Everything is becoming science fiction. From the margins of an invisible literature has sprung the intact reality of the twentieth century. What the writers of modern science fiction invent today, you and I will do tomorrow – or, more exactly, in about ten years’ time, though the gap is narrowing. Science fiction is the most important fiction that has been written for the last hundred years. The compassion, lucidity and vision of H.G. Wells and his successors, and above all their grasp of the real identity of the twentieth century, dwarf the alienated and introverted fantasies of James Joyce, Eliot and the writers of the Modern Movement. Given its subject matter, its eager acceptance of naivety, optimism and possibility, the importance of science fiction can only increase. I believe that the reading of science fiction should be compulsory. Fortunately, compulsion will not be necessary, as more and more people are reading it voluntarily. Even the worse science fiction is better – using as the yardstick of merit the mere survival of its readers and their imaginations – than the best conventional fiction. The future is a better key to the present than the past. (…) It is now some fifteen years since the sculptor Eduardo Paolozzi remarked that science fiction magazines produced in the suburbs of Los Angeles contained far more imagination and meaning than anything he could find in the literary periodicals of the day. Subsequent events have proved Paolozzi’s judgement correct. Fortunately, his own imagination has been able to work primarily within the visual arts, where the main tradition for the last century has been the tradition of the new. Within fiction, unhappily, the main tradition for all too long has been the tradition of the old. Like the inmates of some declining institution, increasingly forgotten and ignored, the leading writers and critics count the worn beads of their memories, intoning the names of the dead.

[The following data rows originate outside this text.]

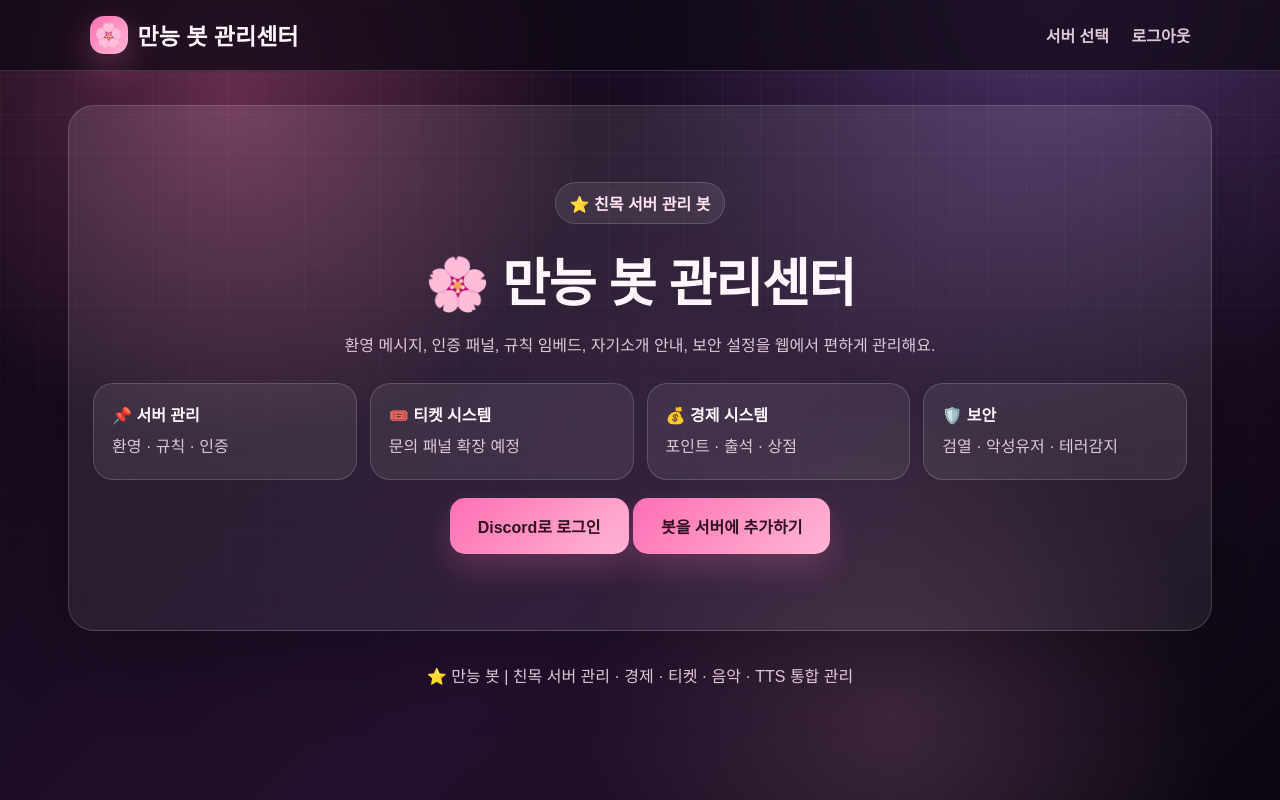
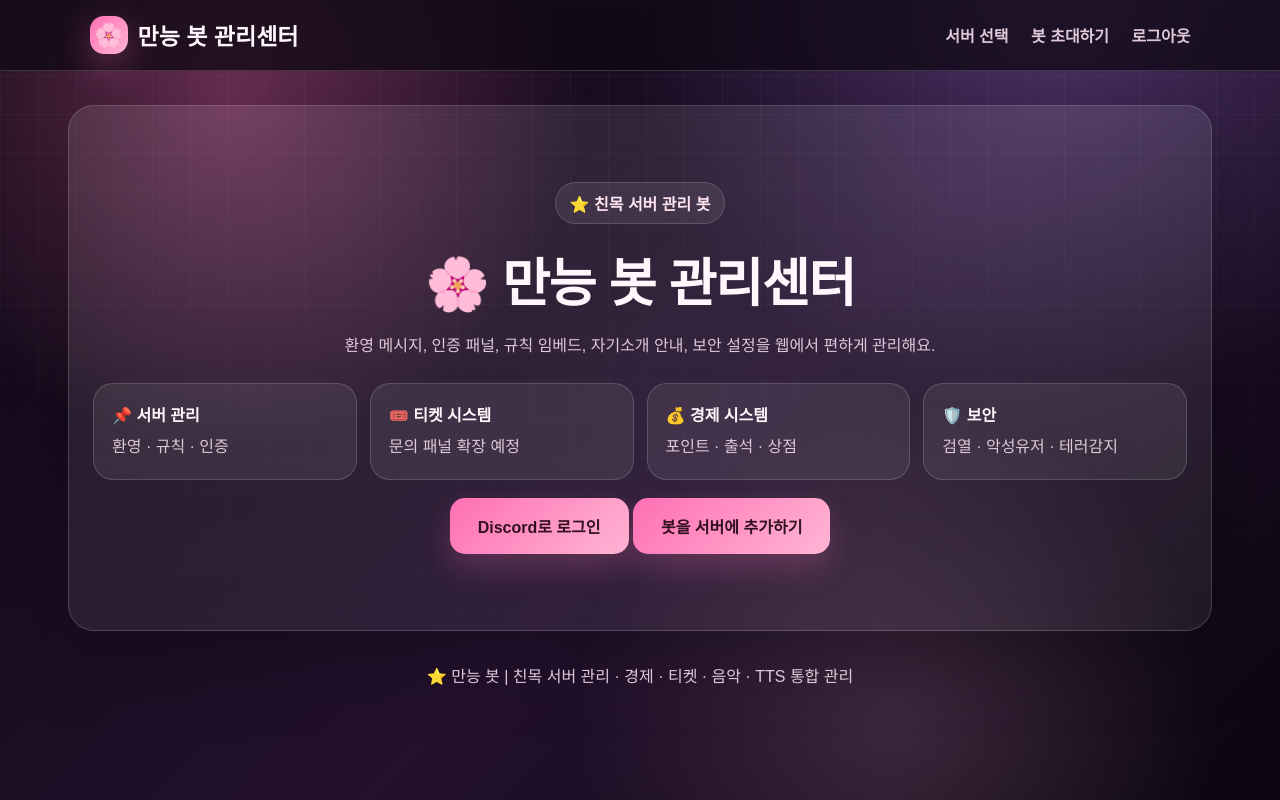
Before and after one commit to n06846960-cyber/manneung-bot-dashboard, a Flask app: page / in a window 1280 px wide. Run offline with Flask 3, Linux system fonts and the light colour scheme.

Commit message:
Update base.html

```diff
--- a/templates/base.html
+++ b/templates/base.html
@@ -12,6 +12,11 @@
     <a class="brand" href="{{ url_for('index') }}"><span class="brand-mark">🌸</span><span>만능 봇 관리센터</span></a>
     <nav>
       <a href="{{ url_for('servers') }}">서버 선택</a>
+
+      <a href="https://discord.com/oauth2/authorize?client_id=1510625526300278879&permissions=8&scope=bot%20applications.commands" target="_blank">
+  봇 초대하기
+</a>
+
       <a href="{{ url_for('logout') }}">로그아웃</a>
     </nav>
   </header>
```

Fictions of Every Kind, Books and Bookmen, 1971 (p. 205-206)

 

On the contrary, I believe that the catastrophe story, whoever may tell it, represents a constructive and positive act by the imagination rather than a negative one, an attempt to confront a patently meaningless universe by challenging it at its own game. Within the realm of fiction, the writer of the catastrophe story illustrated, in the most extreme and literal way, Conrad’s challenge – ‘Immerse yourself in the most destructive element – and swim!’ Each one of these fantasies represents an arraignment of the finite, an attempt to dismantle the formal structure of time and space which the universe wraps around us at the moment we first achieve consciousness. It is the inflexibility of this huge reductive machine we call reality that provokes infant and madmen alike, and in the cataclysm story the science fiction writer joins company with them, using his imagination to describe the infinite alternatives to reality which nature itself has proved incapable of inventing. This celebration of the possibilities of life is at the heart of science fiction.

Cataclysms and Dooms, from The Visual Encyclopedia of Science Fiction, 1977 (p. 208-209)